Friday, August 05, 2005

Nostalgia

Are there songs that take you back to a certain time in your life? Are the memories warm, passionate, painful?

I put on my headphones and a playlist during my writing time this morning. I was eyeball deep in characters until I heard the opening chords of a song I haven't listened to in ages. All it took was a few bars and I was instantly taken to a time fifteen years ago. It was summer. I had my first true boyfriend. And sometime in August, we broke up.

I played this song over and over that summer. And just by listening to it again, all this time later, all the feelings of that period came back. And not just feelings, but impressions. Of working outside in the intense heat of summer, feeling the sun soak into my bare shoulders during the day as I worked in the orchards. The coolness of dew in the wee hours of the morning (don't ask what I was doing out in the wee hours, OK?). The seductive feel of water on my skin as I swam in the purple twilight.
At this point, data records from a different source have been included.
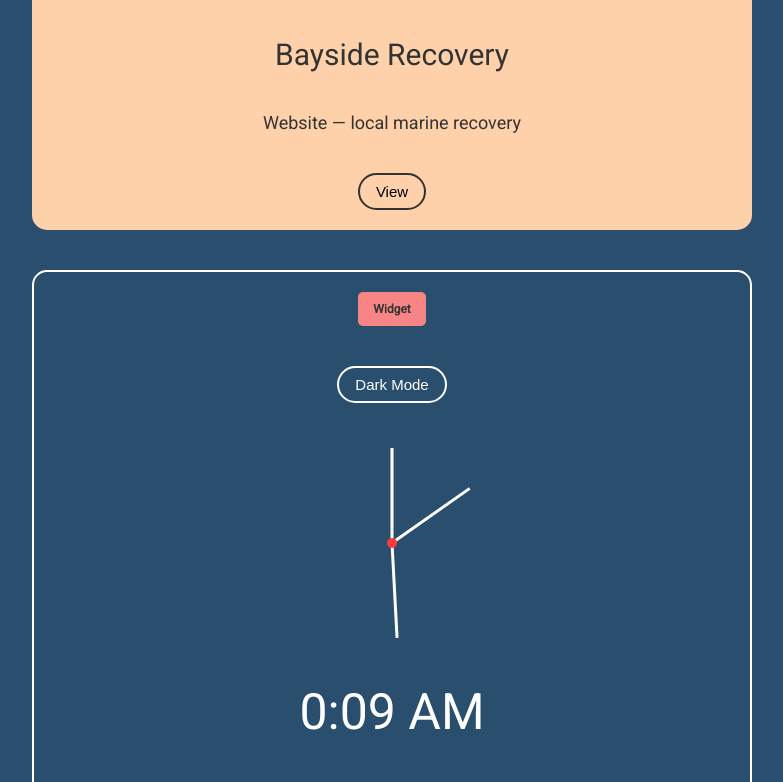
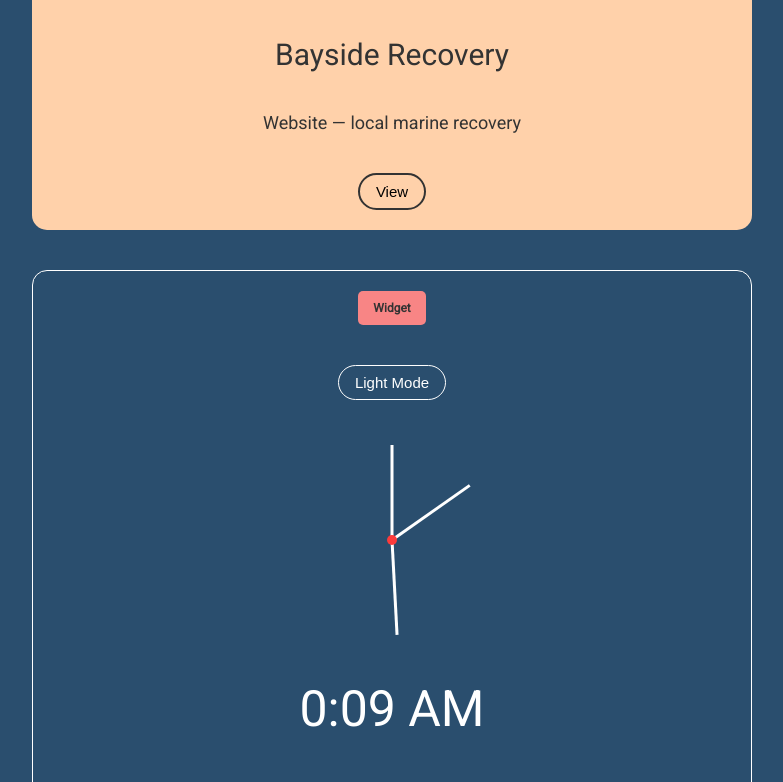
Before and after one commit to Klasens/panagram_2, a website: page index.html in a window 1280 px wide. Both pictures are taken after a click on the button "Dark Mode". Shown: the part 3202-3984 px from the top of the page, without its empty margins (248-1031 px from the left). Drawn offline with nearby package versions, Linux system fonts and the light colour scheme.

Commit message:
Touches on card_clock

```diff
--- a/cards.js
+++ b/cards.js
@@ -143,6 +143,12 @@ const months = [
 
 // Toggle Dark & Light Mode
 clockBtn.addEventListener('click', function () {
+  if (clockBtn.innerText === 'Dark Mode') {
+    clockBtn.innerText = 'Light Mode';
+  } else {
+    clockBtn.innerText = 'Dark Mode';
+  }
+
   // Card background
   clockCard.classList.toggle('backgroundColor-cream');
   clockCard.classList.toggle('borderColor-white');
--- a/scss/_card_clock.scss
+++ b/scss/_card_clock.scss
@@ -16,7 +16,7 @@
   color: $color-white;
 }
 .borderColor-white {
-  border: 2px solid $color-white;
+  border: 1px solid $color-white;
 }
 .borderColor-black {
   border: 2px solid $color-black;
```
Also changed, not shown: css/style.css.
I use my senses to evoke memories. Sometimes it's a song; sometimes it's a smell. Like the scent of fallen leaves in October, or the damp earth after a rain in a drought. The feel of snowflakes fluttering on your face - the big ones the size of your thumb. It's the only way to truly experience life instead of just going through it.

Thursday, August 04, 2005

Distractions and other procrastination techniques

I am finding writing pretty difficult these days.

I am also very ready for school to start again. I'm not sure if it's boredom on the part of my oldest, but we've had attitude issues and sisterly fights the past few weeks. I've delivered various sermons and imposed several punishments.

The latest comes in the middle of injecting a scene with emotion and conflict. Here I am, trying to get the heroine's feelings across - she's torn, she loves the Hero but knows he is about to hurt her...and enter bickering children.

Deliver ultimatum: stop fighting and play nice or it's off to your rooms and taking the toy in question away. Said in very loud scary voice.

Look back at document at screen and realize I've completely lost my train of thought, not to mention the "feeling" of the moment. Smack forehead with frustration.

Other procrastination techniques: updating blog. LOL

Next up - checking e-mail. I really do better when I work on the laptop, not hooked up to internet. (Chants: discipline, discipline!)

Tuesday, August 02, 2005

You CAN fix a blank page!

I think I jinxed myself with my last post, LOL. Things sort of ground to a halt over the weekend.

I wrote 8 pages of a "black moment" kind of scene....and revised it three times. And it STILL wasn't working the way I wanted. Didn't matter how much I tried, I knew I was being way too easy on my characters. I had to make it more emotional, more angry, more desperate.

While trying to fall asleep Saturday, I said to my dh, "I think I need to delete it."

So I did - saved it to another file, of course, but re-wrote those 8 pages and it's going better. For a very long time I've been terrified of the delete key....but really it is your friend! I am not afraid to use it now. I would rather delete something and make it fresher, more vibrant, than revise until I say, "That's as good as it gets, it'll have to do."

Nora Roberts is famous for the quote "You can't fix a blank page" (actually, she's famous for a lot of things and this is pretty minor in comparison!). I challenge that in my own warped sort of way. Because revising that scene didn't inject the life or conflict I needed. What it really needed was a nice, clean, white space in which to start over.

But, um, guess what's next on my agenda? You got it. Revising that scene. :-)